Despite years of trying to rein in costs due to public employee pensions, the city of Costa Mesa still doles out the hig
hest average compensation package for full-time, year-round employees.
But the highest paid city worker in Orange County is Santa Ana’s city manager.
And a Huntington Beach police officer and Anaheim city electrical inspector each made 58 percent more pay in overtime than their respective base salaries.
These were among the fascinating facts revealed Tuesday by Transparent California, the state’s largest database of public sector compensation.
The numbers come from previously-unseen 2015 public employee compensation data—complete with names, pay, and benefits for 379 cities and 42 counties statewide.
A survey of 32 Orange County cities, accounting for 98 percent of the region’s population, revealed that the average full-time city worker received $144,817 in total compensation last year.
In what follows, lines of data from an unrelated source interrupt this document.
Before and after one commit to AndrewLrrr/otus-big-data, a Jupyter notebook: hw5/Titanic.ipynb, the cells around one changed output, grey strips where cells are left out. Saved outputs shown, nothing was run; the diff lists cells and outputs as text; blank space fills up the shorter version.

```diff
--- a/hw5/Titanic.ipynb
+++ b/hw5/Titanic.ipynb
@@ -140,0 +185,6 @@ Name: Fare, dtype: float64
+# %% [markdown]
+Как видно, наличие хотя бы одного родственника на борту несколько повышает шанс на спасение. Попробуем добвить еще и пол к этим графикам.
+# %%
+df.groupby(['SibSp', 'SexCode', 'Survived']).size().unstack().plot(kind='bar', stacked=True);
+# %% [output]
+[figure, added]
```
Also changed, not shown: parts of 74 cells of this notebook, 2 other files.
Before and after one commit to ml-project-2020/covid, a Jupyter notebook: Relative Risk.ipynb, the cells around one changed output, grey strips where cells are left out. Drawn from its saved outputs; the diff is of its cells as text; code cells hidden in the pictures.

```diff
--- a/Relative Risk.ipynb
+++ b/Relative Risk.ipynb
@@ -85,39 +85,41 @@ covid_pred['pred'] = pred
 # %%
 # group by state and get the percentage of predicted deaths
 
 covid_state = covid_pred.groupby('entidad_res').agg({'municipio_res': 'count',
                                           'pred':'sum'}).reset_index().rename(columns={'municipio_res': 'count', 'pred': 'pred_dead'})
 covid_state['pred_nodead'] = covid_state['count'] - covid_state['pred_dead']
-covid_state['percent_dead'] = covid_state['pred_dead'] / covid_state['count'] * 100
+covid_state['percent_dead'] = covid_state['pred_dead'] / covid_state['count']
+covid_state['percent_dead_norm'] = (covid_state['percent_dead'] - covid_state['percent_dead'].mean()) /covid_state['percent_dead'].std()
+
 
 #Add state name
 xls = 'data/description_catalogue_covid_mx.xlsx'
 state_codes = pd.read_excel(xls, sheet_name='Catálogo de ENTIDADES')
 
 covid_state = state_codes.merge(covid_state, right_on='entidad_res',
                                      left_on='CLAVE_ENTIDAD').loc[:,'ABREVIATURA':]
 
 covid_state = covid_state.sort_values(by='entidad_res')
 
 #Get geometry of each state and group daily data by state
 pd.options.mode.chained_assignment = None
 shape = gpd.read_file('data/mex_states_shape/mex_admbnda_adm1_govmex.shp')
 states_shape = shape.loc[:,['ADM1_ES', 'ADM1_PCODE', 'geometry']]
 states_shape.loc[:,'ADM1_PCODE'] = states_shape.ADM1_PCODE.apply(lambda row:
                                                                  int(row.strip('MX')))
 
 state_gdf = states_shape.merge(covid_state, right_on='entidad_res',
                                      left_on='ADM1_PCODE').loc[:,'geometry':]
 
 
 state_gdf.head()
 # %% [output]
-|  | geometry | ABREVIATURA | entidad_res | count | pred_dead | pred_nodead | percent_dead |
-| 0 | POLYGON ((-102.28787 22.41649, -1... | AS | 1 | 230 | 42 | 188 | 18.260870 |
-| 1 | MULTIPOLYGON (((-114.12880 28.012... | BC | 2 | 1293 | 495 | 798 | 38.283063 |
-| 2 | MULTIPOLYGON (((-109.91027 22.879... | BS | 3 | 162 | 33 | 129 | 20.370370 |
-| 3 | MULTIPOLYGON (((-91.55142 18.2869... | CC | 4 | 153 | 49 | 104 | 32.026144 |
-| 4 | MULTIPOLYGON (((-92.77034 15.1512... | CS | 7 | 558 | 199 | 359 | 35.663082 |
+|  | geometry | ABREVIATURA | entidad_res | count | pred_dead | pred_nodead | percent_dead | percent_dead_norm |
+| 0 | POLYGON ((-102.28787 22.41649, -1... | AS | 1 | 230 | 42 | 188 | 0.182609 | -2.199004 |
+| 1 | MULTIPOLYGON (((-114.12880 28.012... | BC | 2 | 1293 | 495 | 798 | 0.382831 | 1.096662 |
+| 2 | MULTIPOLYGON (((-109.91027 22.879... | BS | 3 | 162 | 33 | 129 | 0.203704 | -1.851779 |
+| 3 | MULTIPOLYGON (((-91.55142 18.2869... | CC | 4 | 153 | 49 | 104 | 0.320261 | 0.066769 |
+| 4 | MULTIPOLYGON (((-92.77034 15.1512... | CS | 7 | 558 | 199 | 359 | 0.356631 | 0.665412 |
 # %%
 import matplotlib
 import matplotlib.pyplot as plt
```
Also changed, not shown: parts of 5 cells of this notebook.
After Costa Mesa, whose $165,388 in average compensation for city workers led Orange County, is Newport Beach ($165,025) and Huntington Beach ($162,713).
Santa Ana city manager David Cavazos’ $453,092 compensation package not only ranked highest of any city worker in Orange County but was the fifth highest of any city manager statewide, according to Transparent California.
He is followed by Newport Beach police chief Jay Johnson ($443,026) and Newport Beach fire chief Scott Poster ($408,662).
What’s interesting is how, thanks to overtime, some of the top earners are not the high-profile city leaders whose names are often in the press and are more vulnerable to political changes on their respective city councils.
According to Transparent California, the top five OT payouts to city workers in Orange County went to: Anaheim firefighter Daniel Lambert, whose $156,693 OT payout was 53 percent more than his $102,065 salary; Anaheim fire engineer III Brian Pollema, whose $156,191 OT payout was 38 percent more than his $113,218 salary; Huntington Beach fire captain Gary Finney, whose $154,491 OT payout was 30 percent more than his $118,477 salary; Huntington Beach police officer Tai Huynh, whose $147,744 OT payout was 58 percent more than his $93,267 salary; and Anaheim senior electrical utility inspector Kenneth Heffernan, whose $150,790 OT payout was 58 percent more than his $89,092 salary.
All of the top OT earners in Orange County received outsized OT payments for at least the past three years, notes Transparent Californiaís research director Robert Fellner.
He considers such a large and continuous concentration of overtime pay within a select few employees as dangerous, particularly for police and fire workers. “These overtime payments indicate an average work week of nearly 80 hours, for years on end,” Fellner says. “This is a recipe for disaster given the life-or-death situations police and fire officers routinely encounter.”
Compensation is defined as total wages plus the employer cost of retirement and health benefits. Full-time, year-round employees are defined as those receiving a salary equal or greater to 90 percent of the annual salary minimumî reported.
Other interesting findings by Transparent California, which is a project of the Nevada Policy Research Institute, a nonpartisan, free-market think tank:
* Employee compensation increased 10 percent in Orange and Newport Beach since the previous year—the the most of any Orange County cities.
* Santa Ana’s 27 percent increase in overtime spending was the highest countywide.
* Three police officers in Huntington Beach, Newport Beach and Santa Ana collected compensation packages worth more than triple their salaries.
The entire dataset is available in a searchable and downloadable format at TransparentCalifornia.com.